Abu Hamid al-Ghazali (Algazel; d. 1111) was one of the greatest intellectuals of Classical Islam. Traditional minded supporters today revere him as the dogmatic and sure minded juridical theologian (faqih), mystic (mutasawwif) and architect of Islamic Orthodoxy. He was also a brilliant albeit eccentric professor of at the prestigious Nizamiyyah University in Baghdad (al-madrasah al-nizamiyyah).
Ghazali had a strong scholastic background and legacy. His teachers (shuyukh) included the jurist al-Juwayni and mystic al-Farmidhi. He was envied by his academic peers (‘ulama’) for his outstanding argumentation skills (munazarah) and for teaching so many students (talamidh), which included the jurist Ibn al-‘Arabi. His interlocutors included the jurist/philosopher Ibn Rushd (Averroes) and the jurist Ibn Taymiyyah. All were great scholars of their time and for generations to follow. Their lasting greatness was the inexorable result of their personal reflection (tafakkur), independent reasoning (ijtihad) and scholarly disagreement (ikhtilaf). Much of their intellectual vitality was due to the strong spirit of scholasticism within Islamic civilization, which flourished in the universities, seminaries, libraries and research institutes that continually transformed religious and secular discourses within Classical Islam (for more see works by George Makdisi). The intellectual vitality of scholasticism may subsist in the traditional universities from which it was born–e.g. Al-Azhar or Al-Qarawiyyin. But it thrives in modern universities which are its legacy.
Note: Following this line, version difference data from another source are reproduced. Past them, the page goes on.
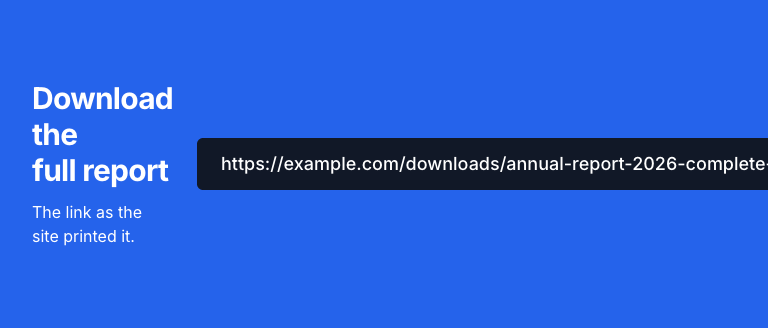
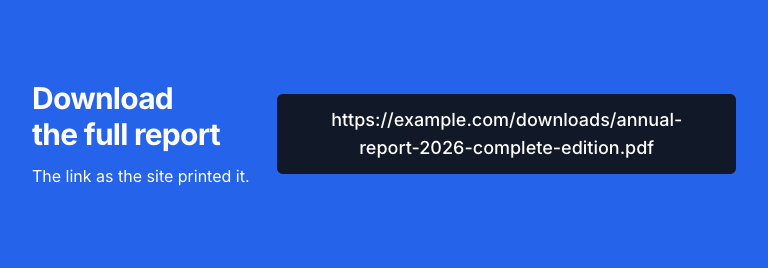
fix(astro-kit): an inline call to action's buttons wrap instead of widening the page (GENERIC) (#749)
* fix(astro-kit): an inline call to action's buttons wrap instead of widening the page (GENERIC)

The inline layout's buttons (and the button-and-note column) were shrink-0, so two long buttons
kept their full width and pushed the section past the screen. They may now narrow, and the row's
flex-wrap moves the second button under the first.

New fixture inline-two-long-actions: two long buttons. long-label @768 moves (its label wraps
inside the screen now).

* test(astro-kit): linux baselines for the cta inline wrap

From the kit-visual update run 42006591425: the new inline-two-long-actions shots and long-label @768.

Changed region(s): [[0.0312, 0.2687, 1.0, 0.6567], [0.0312, 0.6269, 0.3438, 0.7463]]

diff --git a/.changeset/cta-inline-actions-wrap.md b/.changeset/cta-inline-actions-wrap.md
@@ -1,0 +1,5 @@
+---
+"@contentrain/astro-kit": patch
+---
+
+Cta: beside the text (layout `inline`), the buttons wrap onto a second row when they do not fit, instead of keeping their full width and pushing the section wider than the screen. Two long buttons at 1280 px drew the page 1428 px wide; at 768 px a long label ran off the edge.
Today, we are generally cut off from the scholastic origins of Classical Islam that led to the rise of the universities in Medieval Europe and later all over the modern world today. Because the Muslim community in particular is cut off from its scholastic past, there is an obsession with preserving ‘tradition’ and hypersensitivity towards criticism. Much of this intellectual crisis is the legacy of the political fragmentation and feudal-style warfare of Islamic civilization–especially in the 13th-15th centuries–which gave rise to coagulated understandings of Islamic scholarship. The predatory experience of European colonialism upon Islamic civilization–mainly in the 18th-20th centuries–exacerbated this problem and inculcated, in some cases, a religious ambivalence towards ‘modernity.’ Emulation (taqlid) among jurists contributed to wrote wisdom (talqin) among the masses. One result of this crisis is that great Imams like Ghazali are adored more so than studied. They are imagined as flawless symbols of unquestionable Islamic authority, rather than professors engaging in imperfect dialectic.
The truth is that like many academics, Ghazali was a complicated man and not always 100% certain. His social and personal complexity had a great impact on his scholarship, much of which may be gleaned from his works, The Deliverance from Error (al-Munqiz min al-dalal) and The Revival of the Religious Sciences (Ihya’ ‘ulum al-din). Ghazali was a man of persistent reflection. He was also haunted by questions of existentialism. He was at different times of his life engulfed by eclectic disciplines, including Law (fiqh), Peripatetic Philosophy (falsafah) and Mysticism (tasawwuf). His intellectual and spiritual exploration involved suffering–not unlike St. Augustine or the Buddha–through experiences of skepticism, atheism and non-egoism. He chose a married life with children. Then he abandoned them and wandered the wilderness for 10 years. He was a publicly celebrated professor of the highest rank, and a frail and private Bohemian. How much of Ghazali’s sobering humanity is appreciated–tolerated–among his supporters today?
If we reconnect with Islamic scholasticism, we reconnect with the intellectual vitality of Islam. This can be done on the social as well as personal level. On the personal level, it means realizing that faith (iman) is the product of constantly evolving personal reflection and independent reasoning (Qur’an 2:171; 3:190-91). It requires that the Muslim community exercise–in the words of Hamza Yusuf–much ‘stronger Islamic Literacy,’ but that it also embrace–to paraphrase Taha Husayn–‘doubt as a means of certainty.’ On the social level it means that the Muslim community can best re-create itself through the scholarly debate of the university, among sympathetic believers and challenging skeptics. Scholarly disagreement is supposed to be according to numerous Hadith scholars (muhaddithun) a ‘mercy’ to the community, and a matter only God can resolve (Qur’an 42:10).
It is positive to see in recent years modernist, reformist and even Sufi-minded intellectuals of Islam who are also university professors. Some examples include Fazlur Rahman, Anne Marie Schimmel, Nasr H. Abu Zayd, Abdullahi An-Naim, Abdolkarim Soroush, Karen Armstrong, Ebrahim Moosa, Talal Asad, Khaled Abou El-Fadl, Tariq Ramadan, Abdullah Saeed, Amina Wadud and Timothy Winter (Abd al-Hakim Murad). The only question is whether we will engage them as fancying followers or serious students.